By Aisling Finn on Friday 30 July 2021
After the initial £100 has been spent on the high street, recipients of the new card will be unable to re-use the card.
UPDATE 02-08-2021 - This article was amended to include a statement from the Department for the Economy.
In a time of heightened focus on the environment, some seem to be oblivious to the green issues we face.
EML Payments, in conjunction with Mastercard, has won a £140m contract from the Department for the Economy in Northern Ireland to issue every person over the age of 18 with a £100 pre-paid debit card, equating to around 1.4m people.
A spokesperson for EML Payments told AltFi that the cards will not be able to be topped up by individual users, meaning that once the £100 has been spent, these cards are largely useless—unless you have a penchant for collecting payment cards.
As well as not being able to top-up the cards, the £100 cannot be spent anywhere other than on the high street, a decision by the Northern Irish executive to help support Covid-19-hit high street businesses.
Despite hoping to bolster local businesses, the cards will likely be able to be used in big chains, like Primark or McDonald’s, that don’t have the best track record when it comes to being environmentally friendly.
“This scheme is a key element of my Department’s Economic Recovery Action Plan and will give a very welcome boost to our high streets which were hard hit by the Covid-19 pandemic. This uplift is what our local businesses need and deserve,” Economy Minister Gordon Lyons, said at the launch event yesterday in Carrickfergus.
“I look forward to seeing the benefits this scheme will bring to the wide range of businesses situated in the heart of towns, villages and cities across Northern Ireland.”
Northern Irish citizens will be able to apply for a £100 debit card in September, and their details will be checked against the electoral register, which is currently in the process of being updated.
“Single-use cards are completely the wrong direction,” a spokesperson for Friends of the Earth told AltFi.
“There could be more clever, more environmentally friendly ways of dispersing the money, and supporting businesses, particularly local businesses that aren't in themselves, selling products with single-use plastic.”

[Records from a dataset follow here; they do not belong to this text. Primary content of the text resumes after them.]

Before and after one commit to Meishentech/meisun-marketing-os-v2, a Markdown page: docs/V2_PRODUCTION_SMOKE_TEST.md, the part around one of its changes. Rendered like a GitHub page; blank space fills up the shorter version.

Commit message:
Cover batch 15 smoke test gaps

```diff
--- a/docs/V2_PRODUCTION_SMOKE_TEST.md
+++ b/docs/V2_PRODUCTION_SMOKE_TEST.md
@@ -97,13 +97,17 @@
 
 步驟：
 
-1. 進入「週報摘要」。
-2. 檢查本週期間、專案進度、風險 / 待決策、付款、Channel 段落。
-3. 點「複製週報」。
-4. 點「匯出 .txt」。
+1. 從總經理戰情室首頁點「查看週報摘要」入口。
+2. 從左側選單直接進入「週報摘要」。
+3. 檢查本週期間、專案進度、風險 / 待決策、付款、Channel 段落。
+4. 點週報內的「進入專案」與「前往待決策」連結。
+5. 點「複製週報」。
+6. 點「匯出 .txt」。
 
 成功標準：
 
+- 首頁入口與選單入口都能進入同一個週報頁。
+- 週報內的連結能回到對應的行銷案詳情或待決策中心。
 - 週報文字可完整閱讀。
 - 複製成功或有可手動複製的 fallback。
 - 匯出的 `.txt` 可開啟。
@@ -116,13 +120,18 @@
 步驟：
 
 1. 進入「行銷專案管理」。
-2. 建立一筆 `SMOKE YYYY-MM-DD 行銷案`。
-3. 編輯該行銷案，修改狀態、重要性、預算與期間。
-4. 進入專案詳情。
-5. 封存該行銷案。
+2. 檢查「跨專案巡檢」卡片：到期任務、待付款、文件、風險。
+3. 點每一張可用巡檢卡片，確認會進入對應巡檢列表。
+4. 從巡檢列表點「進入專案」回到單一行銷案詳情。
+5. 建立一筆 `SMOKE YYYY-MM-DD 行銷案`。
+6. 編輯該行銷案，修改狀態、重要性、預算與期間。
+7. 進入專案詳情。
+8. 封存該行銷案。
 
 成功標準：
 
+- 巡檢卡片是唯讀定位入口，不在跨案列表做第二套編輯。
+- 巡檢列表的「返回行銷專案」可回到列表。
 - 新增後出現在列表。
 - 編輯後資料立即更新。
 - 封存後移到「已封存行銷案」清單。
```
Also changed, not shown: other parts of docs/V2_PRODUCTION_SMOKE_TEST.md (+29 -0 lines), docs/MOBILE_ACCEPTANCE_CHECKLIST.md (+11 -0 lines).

According to AltFi's calculations, the scheme could generate roughly seven tonnes of plastic waste at a time when most of us are trying to cut down on our plastic usage.
“This is a real opportunity to set in motion some type of leadership from governments as to what we consume, how we consume it, and how we spend our money, but this scheme just seems tone-deaf. For the government to effectively encourage more plastic pollution it’s completely tone-deaf,” the spokesperson continued.
A spokesperson for the Department for the Economy said in a statement: "The Department investigated various methods of enabling members of the public to spend their £100, and the use of pre-paid cards was the most simple and easy-to-use method for the greatest number of people across Northern Ireland to spend, as well as allowing the greatest number of businesses to participate. The possibility of using sustainable materials for the pre-paid cards was investigated with PFS, however, it was not possible to achieve delivery of the sustainable cards within the timescale for the launch of the scheme during autumn. We would of course encourage everyone to recycle all waste produced in a responsible and environmentally sensible way, recycling where possible.
“The card can only be used in ‘bricks and mortar' businesses within Northern Ireland and not used for gambling or to purchase goods or services online. People will be able to use the pre-paid card in shops and businesses in a similar way that debit and credit cards are used – therefore if a business can accept debit and credit cards for payment then it will be able to accept the High Street Scheme card.”
AltFi reached out to EML Payments, Mastercard for comment on the environmental impact of the new scheme but is yet to receive one.